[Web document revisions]
"""

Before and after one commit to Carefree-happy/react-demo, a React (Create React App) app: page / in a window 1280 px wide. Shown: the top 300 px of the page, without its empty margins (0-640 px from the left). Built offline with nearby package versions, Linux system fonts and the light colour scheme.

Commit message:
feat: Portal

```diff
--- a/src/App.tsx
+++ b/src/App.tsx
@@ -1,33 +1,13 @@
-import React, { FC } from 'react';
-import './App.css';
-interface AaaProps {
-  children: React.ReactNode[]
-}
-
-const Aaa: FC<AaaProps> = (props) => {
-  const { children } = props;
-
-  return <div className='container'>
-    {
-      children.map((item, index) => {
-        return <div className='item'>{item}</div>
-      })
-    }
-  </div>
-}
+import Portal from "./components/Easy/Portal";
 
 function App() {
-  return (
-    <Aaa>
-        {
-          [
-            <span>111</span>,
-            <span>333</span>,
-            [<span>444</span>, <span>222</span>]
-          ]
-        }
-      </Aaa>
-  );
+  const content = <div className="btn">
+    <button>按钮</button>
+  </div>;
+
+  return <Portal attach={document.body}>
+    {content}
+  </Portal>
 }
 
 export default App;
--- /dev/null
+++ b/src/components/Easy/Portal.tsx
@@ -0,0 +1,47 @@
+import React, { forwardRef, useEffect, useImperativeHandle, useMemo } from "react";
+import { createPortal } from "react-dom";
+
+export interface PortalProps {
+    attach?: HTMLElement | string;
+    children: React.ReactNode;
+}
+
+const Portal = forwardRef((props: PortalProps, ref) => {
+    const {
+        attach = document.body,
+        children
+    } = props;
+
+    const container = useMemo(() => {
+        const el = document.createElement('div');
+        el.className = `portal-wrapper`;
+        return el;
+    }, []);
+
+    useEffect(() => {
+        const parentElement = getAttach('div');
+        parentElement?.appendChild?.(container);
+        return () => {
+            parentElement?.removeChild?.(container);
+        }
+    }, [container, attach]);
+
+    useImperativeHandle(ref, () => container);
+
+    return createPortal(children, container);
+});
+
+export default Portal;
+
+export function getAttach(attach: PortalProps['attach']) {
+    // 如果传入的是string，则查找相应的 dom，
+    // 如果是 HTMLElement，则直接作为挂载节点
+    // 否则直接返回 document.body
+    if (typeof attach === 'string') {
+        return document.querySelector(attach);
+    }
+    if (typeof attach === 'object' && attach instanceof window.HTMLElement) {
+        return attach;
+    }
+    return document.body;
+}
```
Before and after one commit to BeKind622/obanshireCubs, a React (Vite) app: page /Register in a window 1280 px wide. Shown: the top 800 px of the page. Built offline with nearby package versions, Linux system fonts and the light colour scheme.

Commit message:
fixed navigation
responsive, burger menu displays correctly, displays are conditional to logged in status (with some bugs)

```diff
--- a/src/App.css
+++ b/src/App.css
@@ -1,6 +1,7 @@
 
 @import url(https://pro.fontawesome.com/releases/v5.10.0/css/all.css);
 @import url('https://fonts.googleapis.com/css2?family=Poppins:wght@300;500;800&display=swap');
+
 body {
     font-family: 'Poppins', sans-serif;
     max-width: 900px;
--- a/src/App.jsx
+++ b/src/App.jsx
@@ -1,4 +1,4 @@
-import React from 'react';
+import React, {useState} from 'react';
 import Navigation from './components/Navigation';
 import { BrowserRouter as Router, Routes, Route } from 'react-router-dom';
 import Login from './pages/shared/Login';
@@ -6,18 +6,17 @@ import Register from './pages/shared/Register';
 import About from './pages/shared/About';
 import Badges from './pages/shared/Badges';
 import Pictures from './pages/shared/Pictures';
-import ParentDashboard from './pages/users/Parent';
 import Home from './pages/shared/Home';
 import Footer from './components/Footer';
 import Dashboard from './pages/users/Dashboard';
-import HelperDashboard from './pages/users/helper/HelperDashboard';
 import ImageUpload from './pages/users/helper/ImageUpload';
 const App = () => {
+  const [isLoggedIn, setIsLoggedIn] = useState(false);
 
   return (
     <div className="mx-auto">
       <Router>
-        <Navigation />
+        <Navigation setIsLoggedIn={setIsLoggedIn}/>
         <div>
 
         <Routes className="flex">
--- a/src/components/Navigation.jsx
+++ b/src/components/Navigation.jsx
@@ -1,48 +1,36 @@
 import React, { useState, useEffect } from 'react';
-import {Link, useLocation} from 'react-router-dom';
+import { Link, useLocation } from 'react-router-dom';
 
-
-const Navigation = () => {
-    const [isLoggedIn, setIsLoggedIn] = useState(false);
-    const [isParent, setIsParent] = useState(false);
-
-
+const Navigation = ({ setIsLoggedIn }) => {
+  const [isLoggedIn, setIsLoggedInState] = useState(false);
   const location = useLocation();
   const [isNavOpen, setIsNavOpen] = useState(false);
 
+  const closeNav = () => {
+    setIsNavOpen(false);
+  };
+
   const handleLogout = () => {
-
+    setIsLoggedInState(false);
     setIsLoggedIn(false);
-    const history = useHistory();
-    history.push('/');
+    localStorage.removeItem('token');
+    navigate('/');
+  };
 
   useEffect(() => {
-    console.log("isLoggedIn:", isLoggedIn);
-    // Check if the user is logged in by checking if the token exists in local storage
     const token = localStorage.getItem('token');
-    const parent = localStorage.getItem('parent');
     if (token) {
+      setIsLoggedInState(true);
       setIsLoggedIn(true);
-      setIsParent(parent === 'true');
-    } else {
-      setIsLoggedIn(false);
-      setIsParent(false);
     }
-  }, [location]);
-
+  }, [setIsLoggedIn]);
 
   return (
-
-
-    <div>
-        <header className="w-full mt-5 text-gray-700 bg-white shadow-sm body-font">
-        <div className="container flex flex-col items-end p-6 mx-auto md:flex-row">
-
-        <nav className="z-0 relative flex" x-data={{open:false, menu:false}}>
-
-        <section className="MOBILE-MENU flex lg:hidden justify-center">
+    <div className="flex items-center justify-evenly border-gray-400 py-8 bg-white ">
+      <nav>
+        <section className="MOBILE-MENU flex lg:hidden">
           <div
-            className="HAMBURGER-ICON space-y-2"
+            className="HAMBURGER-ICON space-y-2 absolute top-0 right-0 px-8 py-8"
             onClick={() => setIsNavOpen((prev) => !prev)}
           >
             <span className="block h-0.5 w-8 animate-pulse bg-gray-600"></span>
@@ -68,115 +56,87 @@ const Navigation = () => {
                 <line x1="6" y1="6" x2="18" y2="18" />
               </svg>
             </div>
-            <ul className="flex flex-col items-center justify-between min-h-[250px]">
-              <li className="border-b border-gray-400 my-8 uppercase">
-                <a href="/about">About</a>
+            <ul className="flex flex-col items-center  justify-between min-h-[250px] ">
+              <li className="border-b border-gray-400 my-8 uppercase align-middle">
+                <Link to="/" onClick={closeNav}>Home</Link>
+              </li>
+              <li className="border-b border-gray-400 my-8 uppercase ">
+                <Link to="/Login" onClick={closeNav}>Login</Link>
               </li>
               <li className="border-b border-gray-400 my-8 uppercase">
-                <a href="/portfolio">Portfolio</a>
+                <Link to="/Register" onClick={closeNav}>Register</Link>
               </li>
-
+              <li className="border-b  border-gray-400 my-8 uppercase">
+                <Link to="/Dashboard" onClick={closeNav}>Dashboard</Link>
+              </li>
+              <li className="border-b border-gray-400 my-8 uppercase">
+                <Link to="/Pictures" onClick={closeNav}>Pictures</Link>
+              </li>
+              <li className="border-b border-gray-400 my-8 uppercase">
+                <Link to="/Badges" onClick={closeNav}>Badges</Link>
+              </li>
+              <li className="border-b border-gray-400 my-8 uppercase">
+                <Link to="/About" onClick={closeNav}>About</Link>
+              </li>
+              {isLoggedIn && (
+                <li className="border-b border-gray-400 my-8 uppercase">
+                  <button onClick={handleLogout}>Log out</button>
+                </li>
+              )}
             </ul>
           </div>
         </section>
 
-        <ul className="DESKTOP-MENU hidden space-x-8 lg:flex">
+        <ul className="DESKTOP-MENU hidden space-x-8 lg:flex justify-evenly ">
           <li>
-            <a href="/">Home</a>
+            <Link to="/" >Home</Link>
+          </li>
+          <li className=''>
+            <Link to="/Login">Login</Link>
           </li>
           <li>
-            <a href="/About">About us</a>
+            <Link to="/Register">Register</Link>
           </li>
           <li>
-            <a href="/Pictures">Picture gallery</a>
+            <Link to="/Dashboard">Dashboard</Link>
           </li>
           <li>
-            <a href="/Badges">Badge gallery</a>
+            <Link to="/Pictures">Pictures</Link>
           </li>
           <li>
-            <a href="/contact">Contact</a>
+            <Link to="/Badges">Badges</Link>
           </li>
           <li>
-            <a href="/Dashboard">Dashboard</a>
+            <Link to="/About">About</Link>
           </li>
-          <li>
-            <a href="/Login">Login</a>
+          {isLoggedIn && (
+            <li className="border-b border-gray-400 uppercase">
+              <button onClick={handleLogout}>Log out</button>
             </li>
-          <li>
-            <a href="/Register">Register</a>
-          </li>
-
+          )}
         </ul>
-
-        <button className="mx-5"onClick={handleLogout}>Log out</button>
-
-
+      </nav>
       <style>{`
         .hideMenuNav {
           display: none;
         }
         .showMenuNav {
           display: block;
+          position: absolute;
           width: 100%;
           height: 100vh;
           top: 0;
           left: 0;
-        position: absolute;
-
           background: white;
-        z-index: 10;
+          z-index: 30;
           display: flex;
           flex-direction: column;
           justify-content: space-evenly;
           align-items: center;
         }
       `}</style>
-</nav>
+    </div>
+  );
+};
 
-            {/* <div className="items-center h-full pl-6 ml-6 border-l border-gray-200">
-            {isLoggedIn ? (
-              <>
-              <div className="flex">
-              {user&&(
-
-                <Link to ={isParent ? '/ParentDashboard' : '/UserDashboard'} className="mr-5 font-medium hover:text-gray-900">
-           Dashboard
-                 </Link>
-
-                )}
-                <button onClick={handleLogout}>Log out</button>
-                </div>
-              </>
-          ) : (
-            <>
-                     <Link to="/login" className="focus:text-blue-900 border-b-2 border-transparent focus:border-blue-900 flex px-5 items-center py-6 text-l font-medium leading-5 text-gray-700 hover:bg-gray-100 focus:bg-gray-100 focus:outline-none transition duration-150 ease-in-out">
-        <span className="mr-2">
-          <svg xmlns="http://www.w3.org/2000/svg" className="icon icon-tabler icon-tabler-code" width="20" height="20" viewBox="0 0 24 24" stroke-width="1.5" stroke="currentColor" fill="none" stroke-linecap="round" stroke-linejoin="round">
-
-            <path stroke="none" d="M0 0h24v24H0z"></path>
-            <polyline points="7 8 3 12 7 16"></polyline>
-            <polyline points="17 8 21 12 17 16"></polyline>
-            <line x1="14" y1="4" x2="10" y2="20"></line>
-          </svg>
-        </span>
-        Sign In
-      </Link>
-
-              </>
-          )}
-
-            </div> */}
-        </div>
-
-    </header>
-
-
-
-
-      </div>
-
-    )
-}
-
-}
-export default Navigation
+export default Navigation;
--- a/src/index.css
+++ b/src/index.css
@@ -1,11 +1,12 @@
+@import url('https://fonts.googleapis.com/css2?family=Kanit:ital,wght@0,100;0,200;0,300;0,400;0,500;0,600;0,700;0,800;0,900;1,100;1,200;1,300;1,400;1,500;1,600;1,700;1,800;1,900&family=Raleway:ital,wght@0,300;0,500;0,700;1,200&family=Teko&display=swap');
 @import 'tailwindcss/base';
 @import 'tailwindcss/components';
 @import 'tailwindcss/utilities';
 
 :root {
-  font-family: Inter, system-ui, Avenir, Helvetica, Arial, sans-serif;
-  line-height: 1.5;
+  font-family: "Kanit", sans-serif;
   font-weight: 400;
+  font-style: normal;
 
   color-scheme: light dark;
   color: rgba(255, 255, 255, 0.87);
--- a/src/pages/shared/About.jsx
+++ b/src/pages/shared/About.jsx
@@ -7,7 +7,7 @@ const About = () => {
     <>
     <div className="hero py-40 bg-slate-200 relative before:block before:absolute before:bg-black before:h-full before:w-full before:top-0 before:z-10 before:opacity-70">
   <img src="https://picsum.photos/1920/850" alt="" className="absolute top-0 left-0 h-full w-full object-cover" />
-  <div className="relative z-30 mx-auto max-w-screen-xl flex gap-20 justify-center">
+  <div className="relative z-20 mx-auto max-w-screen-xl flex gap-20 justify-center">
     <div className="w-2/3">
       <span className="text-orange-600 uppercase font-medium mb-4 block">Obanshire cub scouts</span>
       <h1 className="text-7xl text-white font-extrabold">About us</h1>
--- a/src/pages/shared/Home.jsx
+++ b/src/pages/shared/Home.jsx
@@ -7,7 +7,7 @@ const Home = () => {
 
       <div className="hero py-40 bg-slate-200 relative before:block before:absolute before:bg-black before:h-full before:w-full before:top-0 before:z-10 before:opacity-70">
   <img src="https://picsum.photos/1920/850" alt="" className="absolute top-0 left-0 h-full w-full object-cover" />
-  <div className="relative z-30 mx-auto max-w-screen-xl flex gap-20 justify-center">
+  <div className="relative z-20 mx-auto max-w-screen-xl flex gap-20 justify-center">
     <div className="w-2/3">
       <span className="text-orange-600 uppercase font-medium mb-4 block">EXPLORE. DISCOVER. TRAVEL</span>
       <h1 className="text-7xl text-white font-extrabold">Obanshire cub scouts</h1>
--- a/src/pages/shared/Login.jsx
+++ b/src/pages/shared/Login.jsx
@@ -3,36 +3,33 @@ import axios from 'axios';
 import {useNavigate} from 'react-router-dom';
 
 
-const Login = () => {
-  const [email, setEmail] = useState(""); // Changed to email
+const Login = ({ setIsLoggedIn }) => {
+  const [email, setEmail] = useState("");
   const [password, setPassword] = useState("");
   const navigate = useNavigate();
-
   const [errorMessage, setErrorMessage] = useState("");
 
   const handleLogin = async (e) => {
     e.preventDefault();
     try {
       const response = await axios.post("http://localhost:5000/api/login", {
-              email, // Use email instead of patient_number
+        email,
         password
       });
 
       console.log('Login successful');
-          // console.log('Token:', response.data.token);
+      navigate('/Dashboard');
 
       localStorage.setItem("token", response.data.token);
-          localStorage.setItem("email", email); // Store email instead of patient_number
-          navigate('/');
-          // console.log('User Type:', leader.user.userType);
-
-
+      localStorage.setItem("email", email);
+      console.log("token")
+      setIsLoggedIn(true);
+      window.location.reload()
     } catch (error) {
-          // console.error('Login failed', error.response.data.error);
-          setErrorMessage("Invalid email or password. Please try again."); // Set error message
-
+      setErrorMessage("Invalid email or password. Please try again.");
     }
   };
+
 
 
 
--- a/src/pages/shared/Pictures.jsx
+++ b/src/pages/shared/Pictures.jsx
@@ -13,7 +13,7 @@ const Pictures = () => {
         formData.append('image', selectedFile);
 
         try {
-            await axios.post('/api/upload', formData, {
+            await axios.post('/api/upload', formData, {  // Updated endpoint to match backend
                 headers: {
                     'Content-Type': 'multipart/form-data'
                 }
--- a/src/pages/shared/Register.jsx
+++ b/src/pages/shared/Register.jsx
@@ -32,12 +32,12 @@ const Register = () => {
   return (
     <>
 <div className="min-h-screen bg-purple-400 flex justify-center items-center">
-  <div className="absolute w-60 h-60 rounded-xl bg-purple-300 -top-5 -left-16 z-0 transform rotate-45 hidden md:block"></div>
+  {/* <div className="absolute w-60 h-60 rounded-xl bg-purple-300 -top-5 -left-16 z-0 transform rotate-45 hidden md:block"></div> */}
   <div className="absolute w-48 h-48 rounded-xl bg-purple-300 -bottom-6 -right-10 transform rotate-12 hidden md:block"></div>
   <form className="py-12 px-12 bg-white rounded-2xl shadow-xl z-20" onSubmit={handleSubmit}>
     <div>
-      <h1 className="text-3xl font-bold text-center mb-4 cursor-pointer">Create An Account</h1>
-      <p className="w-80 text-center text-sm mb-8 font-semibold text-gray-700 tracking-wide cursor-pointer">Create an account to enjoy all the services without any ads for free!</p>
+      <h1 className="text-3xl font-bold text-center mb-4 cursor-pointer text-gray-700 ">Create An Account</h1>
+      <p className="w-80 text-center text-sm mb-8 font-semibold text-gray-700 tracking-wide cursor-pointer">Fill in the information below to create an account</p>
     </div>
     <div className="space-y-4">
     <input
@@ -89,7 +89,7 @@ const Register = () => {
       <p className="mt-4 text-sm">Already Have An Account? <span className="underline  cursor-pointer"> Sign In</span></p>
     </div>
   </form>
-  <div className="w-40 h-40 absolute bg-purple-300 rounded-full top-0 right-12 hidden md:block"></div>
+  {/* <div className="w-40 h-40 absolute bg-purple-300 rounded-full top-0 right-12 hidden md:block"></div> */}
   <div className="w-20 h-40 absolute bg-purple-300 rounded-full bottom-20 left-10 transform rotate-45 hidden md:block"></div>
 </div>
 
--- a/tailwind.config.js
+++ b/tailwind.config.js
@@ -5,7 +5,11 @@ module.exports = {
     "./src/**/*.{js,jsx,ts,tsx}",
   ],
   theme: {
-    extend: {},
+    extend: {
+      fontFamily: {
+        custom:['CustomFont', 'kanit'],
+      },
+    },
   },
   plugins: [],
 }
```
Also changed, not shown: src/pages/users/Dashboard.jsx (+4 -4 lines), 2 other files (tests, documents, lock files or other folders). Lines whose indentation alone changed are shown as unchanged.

"""

» Task instructions
Return every line of the records in which the word "handleLogout" is found.

» Output for this task
   const handleLogout = () => {
+                  <button onClick={handleLogout}>Log out</button>
+              <button onClick={handleLogout}>Log out</button>
-        <button className="mx-5"onClick={handleLogout}>Log out</button>
-                <button onClick={handleLogout}>Log out</button>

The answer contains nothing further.